Friday, October 30, 2009

Governments should explain

The issues involved with Refugees and a contempt for the ordinary person really side-tracked me from my normal posting. They niggle and niggle.

Speaking at a purely personal level, I know that Governments have sometimes to make hard choices. I also know that working at policy level involves, to use KVD's colour, shades of gray. Often, you have to try to find what can only be described as the least worst outcome.

My problem is that I actually expect Governments to explain, to say what they are doing and why, to engage in a dialogue with the Australian or state or local population.

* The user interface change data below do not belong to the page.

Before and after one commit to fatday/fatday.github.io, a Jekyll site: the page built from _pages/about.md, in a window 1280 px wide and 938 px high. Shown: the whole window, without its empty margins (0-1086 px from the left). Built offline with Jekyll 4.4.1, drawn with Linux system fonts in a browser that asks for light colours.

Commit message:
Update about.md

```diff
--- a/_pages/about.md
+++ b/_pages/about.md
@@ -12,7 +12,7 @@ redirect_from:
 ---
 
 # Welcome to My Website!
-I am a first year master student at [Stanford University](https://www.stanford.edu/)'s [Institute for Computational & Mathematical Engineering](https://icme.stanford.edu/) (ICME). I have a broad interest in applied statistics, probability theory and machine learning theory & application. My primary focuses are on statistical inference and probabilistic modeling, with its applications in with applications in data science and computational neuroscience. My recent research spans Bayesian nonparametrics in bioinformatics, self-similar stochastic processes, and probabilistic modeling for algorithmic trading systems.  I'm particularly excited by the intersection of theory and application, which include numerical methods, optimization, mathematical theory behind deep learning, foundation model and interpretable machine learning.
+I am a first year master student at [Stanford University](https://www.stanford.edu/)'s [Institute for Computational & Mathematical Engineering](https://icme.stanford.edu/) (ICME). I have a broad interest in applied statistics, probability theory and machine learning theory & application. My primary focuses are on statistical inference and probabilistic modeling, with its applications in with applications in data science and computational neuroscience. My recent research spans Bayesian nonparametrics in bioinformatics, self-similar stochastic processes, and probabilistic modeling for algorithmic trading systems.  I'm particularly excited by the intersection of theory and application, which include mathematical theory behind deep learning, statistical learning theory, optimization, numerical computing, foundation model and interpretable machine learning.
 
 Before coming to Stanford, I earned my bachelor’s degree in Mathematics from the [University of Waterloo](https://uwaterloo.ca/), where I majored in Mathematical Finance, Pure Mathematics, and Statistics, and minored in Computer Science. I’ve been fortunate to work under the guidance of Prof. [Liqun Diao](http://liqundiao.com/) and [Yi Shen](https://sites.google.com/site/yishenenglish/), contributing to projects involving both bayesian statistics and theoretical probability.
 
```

For a number of reasons, Governments (and the media) give opinion, give opinion, give opinion, when I want them to give information, give information, give information.

I am capable of making up my own mind. I may not agree with an action, but if I at least understand the rationale I can respond in a sensible fashion.

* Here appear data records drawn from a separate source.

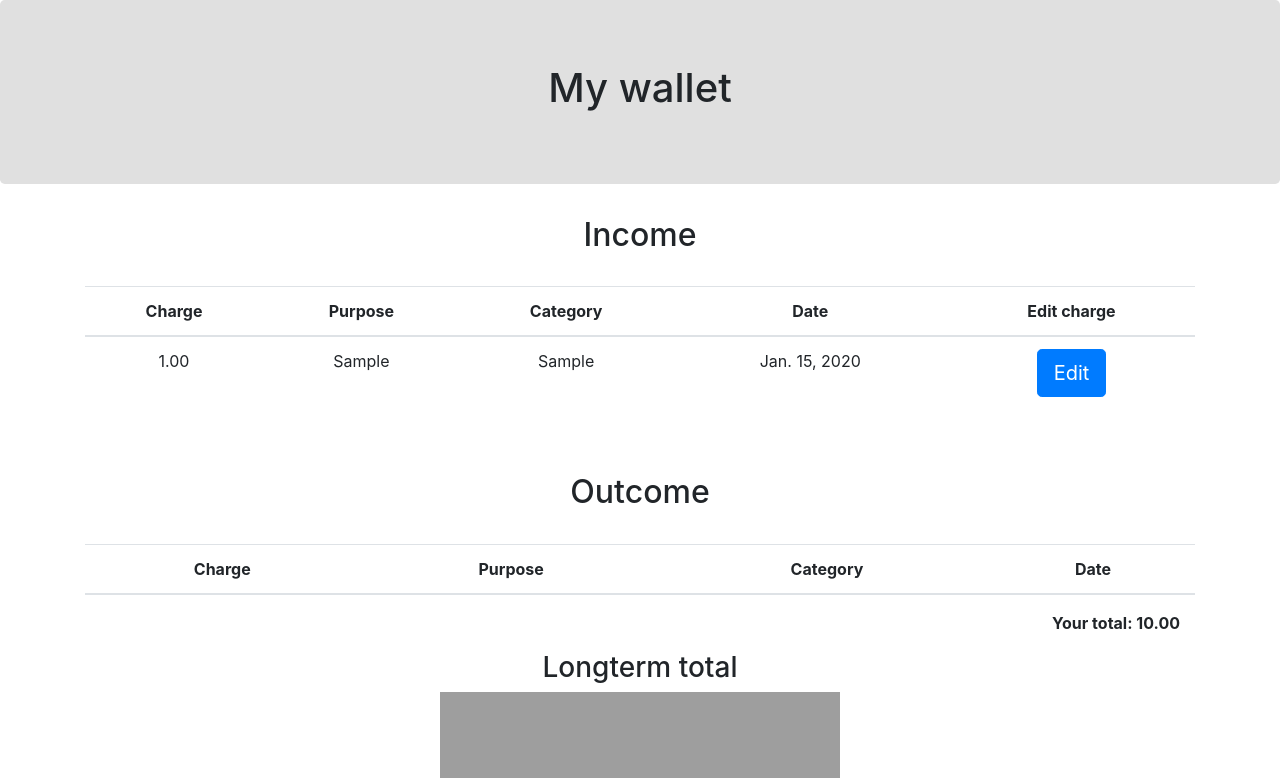
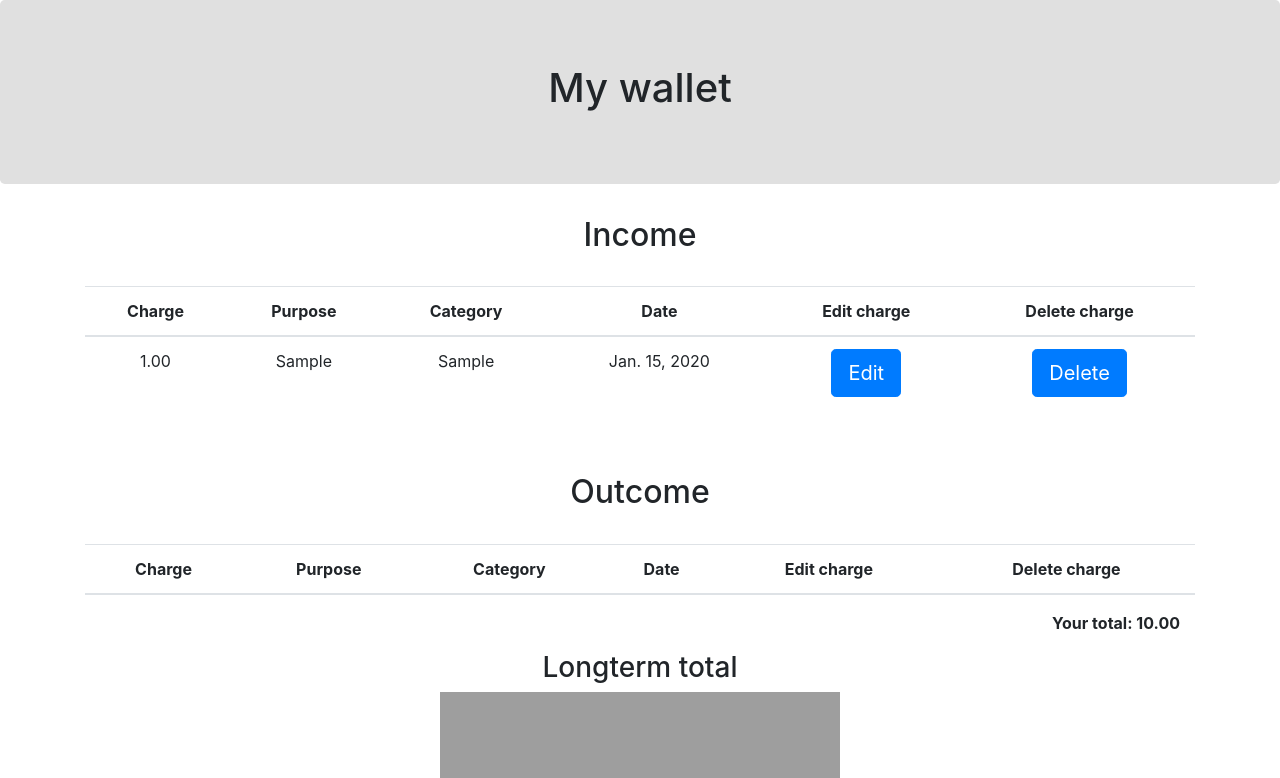
Before and after one commit to Brosha/Finance, a Django app: page /charges/1/ in a window 1280 px wide. Shown: the top 778 px of the page. Run offline with Django 3.2, Linux system fonts and the light colour scheme; a user stored in the database is signed in; tables that the repository leaves empty hold one stand-in row (values such as "Sample post"); lists and menus that the app fills with data are empty; some libraries are stand-ins or nearby versions; grey boxes are pictures that could not be loaded.

```diff
--- a/finance/templates/table.html
+++ b/finance/templates/table.html
@@ -20,6 +20,7 @@
                             <th style="text-align:center">Category</th>
                             <th style="text-align:center">Date</th>
                             <th style="text-align:center">Edit charge</th>
+                            <th style="text-align:center">Delete charge</th>
                         </tr>
                     </thead>
 				    <tbody>
@@ -41,6 +42,10 @@
                             <td>
                                 {% url 'edit_charge'  acc.account_number charge.id as edit %}
                             <a class="btn btn-primary btn-lg" href="../..{{edit }}" role="button">Edit</a>
+                            </td>
+                            <td>
+                                {% url 'del_charge'  acc.account_number charge.id as del %}
+                            <a class="btn btn-primary btn-lg" href="../..{{del }}" role="button">Delete</a>
                             </td>
 
                         </tr>
@@ -67,6 +72,8 @@
                             <th style="text-align:center">Purpose</th>
                             <th style="text-align:center">Category</th>
                             <th style="text-align:center">Date</th>
+                            <th style="text-align:center">Edit charge</th>
+                            <th style="text-align:center">Delete charge</th>
                         </tr>
                     </thead>
 				    <tbody>
@@ -85,6 +92,14 @@
                                 <td>-</td>
                             {% endif %}
                             <td>{{charge.date}}</td>
+                             <td>
+                                {% url 'edit_charge'  acc.account_number charge.id as edit %}
+                            <a class="btn btn-primary btn-lg" href="../..{{edit }}" role="button">Edit</a>
+                            </td>
+                            <td>
+                                {% url 'del_charge'  acc.account_number charge.id as del %}
+                            <a class="btn btn-primary btn-lg" href="../..{{del }}" role="button">Delete</a>
+                            </td>
 
                         </tr>
             {% endif %}
--- a/finance/urls.py
+++ b/finance/urls.py
@@ -1,6 +1,6 @@
 from finance.views import home, add_charge, account_status,random_example, add_account, send_total, total, register,\
     add_goal, login_view, account_goal_status, profile, logout_view, add_value_goal, edit_profile, edit_account,\
-    edit_charge
+    edit_charge, del_charge
 from django.conf.urls import include, url
 from api.views import AccountViewSet, ChargeViewSet,StatisticsView
 from rest_framework import routers
@@ -12,6 +12,7 @@ urlpatterns = [
     url(r'^charges/(?P<account_id>\d{1,16})/$', account_status, name='status'),
     url(r'^addcharge/(?P<account_id>\d{1,16})/$', add_charge, name='add_charge'),
     url(r'^charges/edit/(?P<account_id>\d{1,16})/(?P<charge_id>\d{1,16})/$', edit_charge, name='edit_charge'),
+    url(r'^charges/delete/(?P<account_id>\d{1,16})/(?P<charge_id>\d{1,16})/$', del_charge, name='del_charge'),
     url(r'^addgoal/(?P<account_id>\d{1,16})/$', add_goal, name='add_goal'),
     url(r'^addaccount/$', add_account, name='add_account'),
     url(r'^account/edit/(?P<account_id>\d{1,16})$', edit_account, name='edit_account'),
--- a/finance/views.py
+++ b/finance/views.py
@@ -159,7 +159,15 @@ def edit_charge(request, account_id=0, charge_id=0):
     )
 
 
-#def del_charge(request, account_id=0, charge_id=0):
+@user_check
+@login_required(login_url='login')
+def del_charge(request, account_id=0, charge_id=0):
+    charge = Charge.objects.get(pk=charge_id)
+    acc = Account.objects.get(account_number=account_id)
+    acc.total -= charge.value
+    acc.save()
+    charge.delete()
+    return redirect('status', account_id)
 
 
 @user_check
```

Anonymous said...


Thank you for the thoughtful comments in response to my words on your preceding post. I found myself nodding in agreement with most of what you had to say except for two things.

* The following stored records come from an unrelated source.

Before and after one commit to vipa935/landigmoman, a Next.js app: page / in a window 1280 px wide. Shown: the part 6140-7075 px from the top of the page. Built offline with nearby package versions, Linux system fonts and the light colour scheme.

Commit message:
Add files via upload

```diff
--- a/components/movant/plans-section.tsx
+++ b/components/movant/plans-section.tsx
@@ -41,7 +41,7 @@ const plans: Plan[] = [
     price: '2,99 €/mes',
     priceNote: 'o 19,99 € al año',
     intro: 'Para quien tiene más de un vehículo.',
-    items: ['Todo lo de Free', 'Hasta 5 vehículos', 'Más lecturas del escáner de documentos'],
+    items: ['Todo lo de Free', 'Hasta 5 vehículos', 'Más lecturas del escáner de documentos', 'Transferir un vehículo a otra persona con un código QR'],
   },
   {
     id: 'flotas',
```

1) The need for government to inform the governed of its reasoning behind decisions taken – and failure to do so is “contempt”.

2) The disillusionment you express about the Public Service process

Governments are elected to govern. You, as observer, have every right to ask for information to enable you to comment upon that process.

But I just don’t believe there is any corresponding obligation imposed upon the government to provide such information.

They may well do so - if it suits politically – but that is not the same thing as an obligation. So I don’t think failure to explain should be termed “contempt”.

If you had somehow used “frustration” in your earlier heading, I would have simply nodded, and enjoyed (as always) your comments without feeling the need to comment.

I defer to you on 2) above; you are far more qualified. Except I do think we are remarkably well served.


Jim Belshaw said...

Hi KVD. Just to clarify my own views.

The issue of whether and when Governments should explain things is one issue. The second is the public service process.

To begin with a point that may seem at variance with my argument. I am not always a supporter of transparency, nor of freedom of information. Governments are entitled a variety of information sources in making decisions. I believe that these, and especially public service advice, should generally be kept confidential.

Once a decision is made, however, then I believe that Governments do have an obligation to explain that decision unless there is a very strong reason for doing otherwise.

The fact that Governments are elected to govern is neither here nor there in the sense that it is not a blank cheque. We live in a democacy. I as a citzen have a right to be infomed.

I used the term contempt in part because the way spin (and the media) works is not designed to explain but to sell or justify. This is the world that gives us the term punter for voter. Everything has to be simplified so that we dummies can understand.

I grew up in the country where people have very particular expectations of their members. I also grew up in a political environment where issues such as the role of parliament and the relations between member, people and parliament were discussed.

Peter Andren held Calare by a huge margin even though some of the liberal views he espoused were almost anathema to his elctorate. He did so because he explained why he held certain views. His voters might not agree, but they respected him. They knew he was straight.

In 1961 when the Menzies Government had a majority of just one, my grandfather as member for New England got to his feet in the house and accused the Minister of Civil Aviation of lying about East West Airlines. He did so because this was an issue important to New England on which the Government's word (PM and Minister) could not be accepted.

Turning to the second issue, I do think that we are well served by our public services. My argument here centres not on the public service as such, but the way that we have created a system that makes delivery (and real change)very difficult.